The number one issue that Michael hears from salespeople, and one you undoubtedly can identify with, is “ We can’t get customers off the dime.” – How your customers buy has changed and many of the sales strategies you used in the past are not producing the results you want. The reasons customers are delaying decisions, as Michael sees it, is they don’t understand or agree with the value being offered. And although he is aware there are other motivators, most customers today are metrics-driven and even when other metrics are driving the decision Michael’s strategy is to translate needs into metrics that accelerate the buying process.
To help your customers take action, Michael recommends to first make sure your customers understand and agree with the issues they are facing — as Michael describes it “feel the pain”. I have always had an issue with the idea of making customers “feel pain” but the way Michael prescribes it, it makes the point without inflicting pain. While your customers no longer need you to educate them about your products, they do need you “to work with them to understand the intricacy of the issue they are facing and help them see the forest through the trees”.
As I spoke with Michael I envisioned an intersection he uses to monetize value for customers:
- First create a Value Inventory and from that a Value Proposition
- Next develop Questions That Drive to Your Value
- Finally Calculate Economic Impact.
The challenge is that most salespeople don’t really understand the value they bring to their customers.

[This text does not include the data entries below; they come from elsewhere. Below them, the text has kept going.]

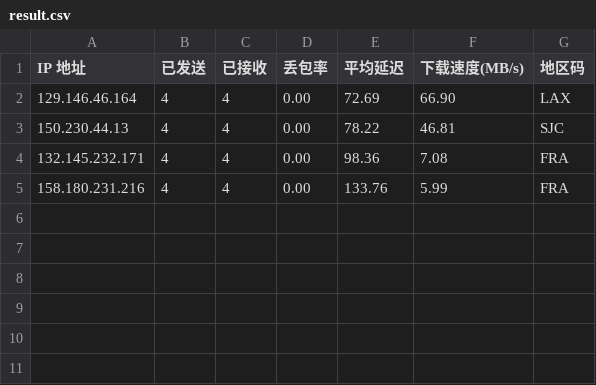
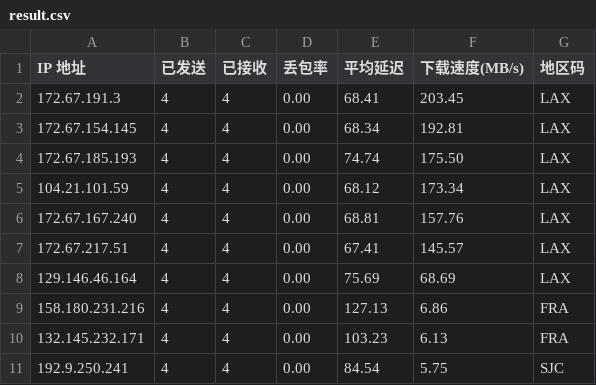
Before and after one commit to x-dr/cfst, a CSV file: result.csv, drawn as a sheet.

```diff
--- a/result.csv
+++ b/result.csv
@@ -1,5 +1,11 @@
 IP 地址,已发送,已接收,丢包率,平均延迟,下载速度(MB/s),地区码
-129.146.46.164,4,4,0.00,72.69,66.90,LAX
-150.230.44.13,4,4,0.00,78.22,46.81,SJC
-132.145.232.171,4,4,0.00,98.36,7.08,FRA
-158.180.231.216,4,4,0.00,133.76,5.99,FRA
+172.67.191.3,4,4,0.00,68.41,203.45,LAX
+172.67.154.145,4,4,0.00,68.34,192.81,LAX
+172.67.185.193,4,4,0.00,74.74,175.50,LAX
+104.21.101.59,4,4,0.00,68.12,173.34,LAX
+172.67.167.240,4,4,0.00,68.81,157.76,LAX
+172.67.217.51,4,4,0.00,67.41,145.57,LAX
+129.146.46.164,4,4,0.00,75.69,68.69,LAX
+158.180.231.216,4,4,0.00,127.13,6.86,FRA
+132.145.232.171,4,4,0.00,103.23,6.13,FRA
+192.9.250.241,4,4,0.00,84.54,5.75,SJC
```
Also changed, not shown: 1 other file.
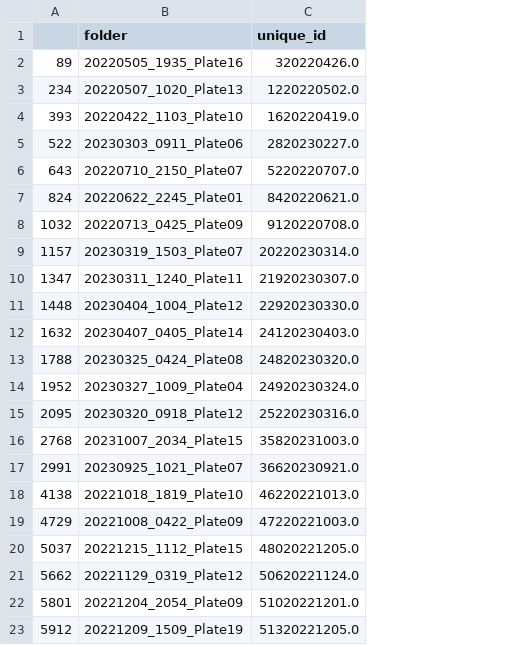
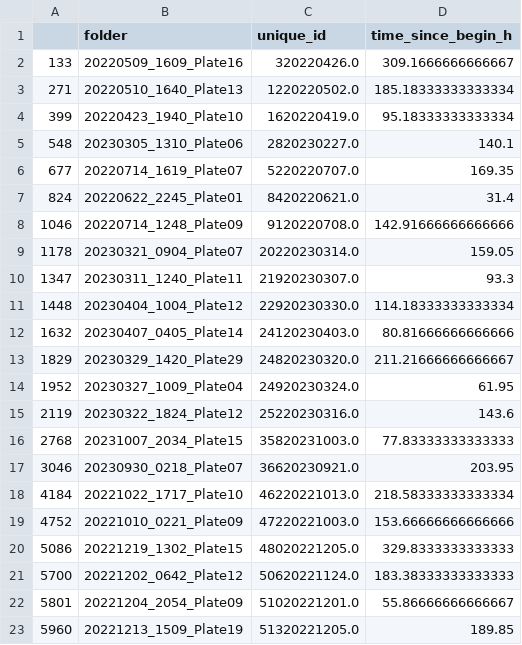
Before and after one commit to Cocopyth/AMFtrack, a CSV file: amftrack/notebooks/PC_paper/list_last_folder.csv, drawn as a sheet; only a part is shown; removed rows and columns are numbered as before the commit, all else as after; the diff covers the shown part only; the diff names each change by its address in the sheet, - before the commit and + after, or states it on an @@ line.

```diff
--- a/amftrack/notebooks/PC_paper/list_last_folder.csv
+++ b/amftrack/notebooks/PC_paper/list_last_folder.csv
+column D (time_since_begin_h), rows 2-5: 309.1666666666667 | 185.18333333333334 | 95.18333333333334 | 140.1; rows 7-12: 31.4 | 142.91666666666666 | 159.05 | 93.3 | 114.18333333333334 | 80.81666666666666; rows 14-17: 61.95 | 143.6 | 77.83333333333333 | 203.95; rows 19-20: 153.66666666666666 | 329.8333333333333; rows 22-23: 55.86666666666667 | 189.85
-A2: 89
+A2: 133
-B2 (folder): 20220505_1935_Plate16
+B2 (folder): 20220509_1609_Plate16
-A3: 234
+A3: 271
-B3 (folder): 20220507_1020_Plate13
+B3 (folder): 20220510_1640_Plate13
-A4: 393
+A4: 399
-B4 (folder): 20220422_1103_Plate10
+B4 (folder): 20220423_1940_Plate10
-A5: 522
+A5: 548
-B5 (folder): 20230303_0911_Plate06
+B5 (folder): 20230305_1310_Plate06
-row 6: 643 | 20220710_2150_Plate07 | 5220220707.0
+row 6: 677 | 20220714_1619_Plate07 | 5220220707.0 | 169.35
-A8: 1032
+A8: 1046
-B8 (folder): 20220713_0425_Plate09
+B8 (folder): 20220714_1248_Plate09
-A9: 1157
+A9: 1178
-B9 (folder): 20230319_1503_Plate07
+B9 (folder): 20230321_0904_Plate07
-row 13: 1788 | 20230325_0424_Plate08 | 24820230320.0
+row 13: 1829 | 20230329_1420_Plate29 | 24820230320.0 | 211.21666666666667
-A15: 2095
+A15: 2119
-B15 (folder): 20230320_0918_Plate12
+B15 (folder): 20230322_1824_Plate12
-A17: 2991
+A17: 3046
-B17 (folder): 20230925_1021_Plate07
+B17 (folder): 20230930_0218_Plate07
-row 18: 4138 | 20221018_1819_Plate10 | 46220221013.0
+row 18: 4184 | 20221022_1717_Plate10 | 46220221013.0 | 218.58333333333334
-A19: 4729
+A19: 4752
-B19 (folder): 20221008_0422_Plate09
+B19 (folder): 20221010_0221_Plate09
-A20: 5037
+A20: 5086
-B20 (folder): 20221215_1112_Plate15
+B20 (folder): 20221219_1302_Plate15
-row 21: 5662 | 20221129_0319_Plate12 | 50620221124.0
+row 21: 5700 | 20221202_0642_Plate12 | 50620221124.0 | 183.38333333333333
-A23: 5912
+A23: 5960
-B23 (folder): 20221209_1509_Plate19
+B23 (folder): 20221213_1509_Plate19
```
Also changed, not shown: 24 edited cells elsewhere in this file, 1 other file.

For salespeople whose organization does not provide value messaging, it is left to salespeople to figure it out on their own, an exercise more than worth the time.
Start by creating a Value Inventory by brainstorming with several of your colleagues from marketing , sales, and support, who talk to customers every day and who understand why your customers buy products from you. Plot out a value inventory matrix by answering a few essential questions:
- Why do customers buy our product (list the top ten reasons)?
- Who are the stakeholders?
- How are the stakeholders impacted by this purchase (who are likely to be positive/who will block the sale)?
- What pain do they feel?
- What is their desired outcome?
- What’s our solution?
Michael recommends 10 as the magic number and that list becomes the basis of your Value Proposition.
Next develop questions that drive to that value and help customers more clearly see the issues they face and gain their agreement that they have the issue. A key question captures the cost of the issue to your customer including the cost of delays. Extrapolate that cost over time to take in account rising costs. This conversation gets you and your customer on the same page and creates a base line for proving value and closing the sale.
For example, if your research or knowledge shows that discounting is an issue for the VP you’re targeting, probe his or her business challenges around discounting with questions such as, How much of an issue is discounting for you? What is your annual discount? What is the annual revenue? If you learn sales are $10 million a year and the discounting averages 20% a year, with some simple math it’s clear that without discounting sales would be $12 million and the VP would not be giving up $2 million dollars a year. Michael says it is important to go further than the annual cost by breaking it down to cost per day which gives the message even more impact. The reality is there will likely always be discounting but by implementing x solution to solve this business challenge, the customer could cut the discounting for example by 14%.
To help your customer understand the Economic Impact cover these base line points:
- Lay out the business issue.
- Define the current cost/status quo.
- Extrapolate costs over 3 to 5 years (this is the tipping point that gets your customer says to him or herself, “ Am I really losing that much money?”)
- Include Impact on C-Suite Metrics (This is optional – metrics such as ROI, profitability, revenue…). Show impact on cash flow, income statement or balance sheet or whatever is the priority for the customer
- Calculate the cost of decision delay ( current cost over 3 to 5 years broken down by 220 days).
Michael is sure that once you begin to think “financial impact” you will be amazed at what you come up with.
Michael’s advice: To achieve your goals understand that buyers have changed and will continue to change. Don’t bother to show up if you haven’t done your homework. Go beyond LinkedIn with tools such as SalesQuest which tracks Fortune 1000 and Global 5000 companies and CRUSH Reports and if your company doesn’t subscribe to paid services, find free tools such as CrushArmy.com to understand your customers’ businesses and future plans.. To close more sales, know your value, because value is all you have to sell.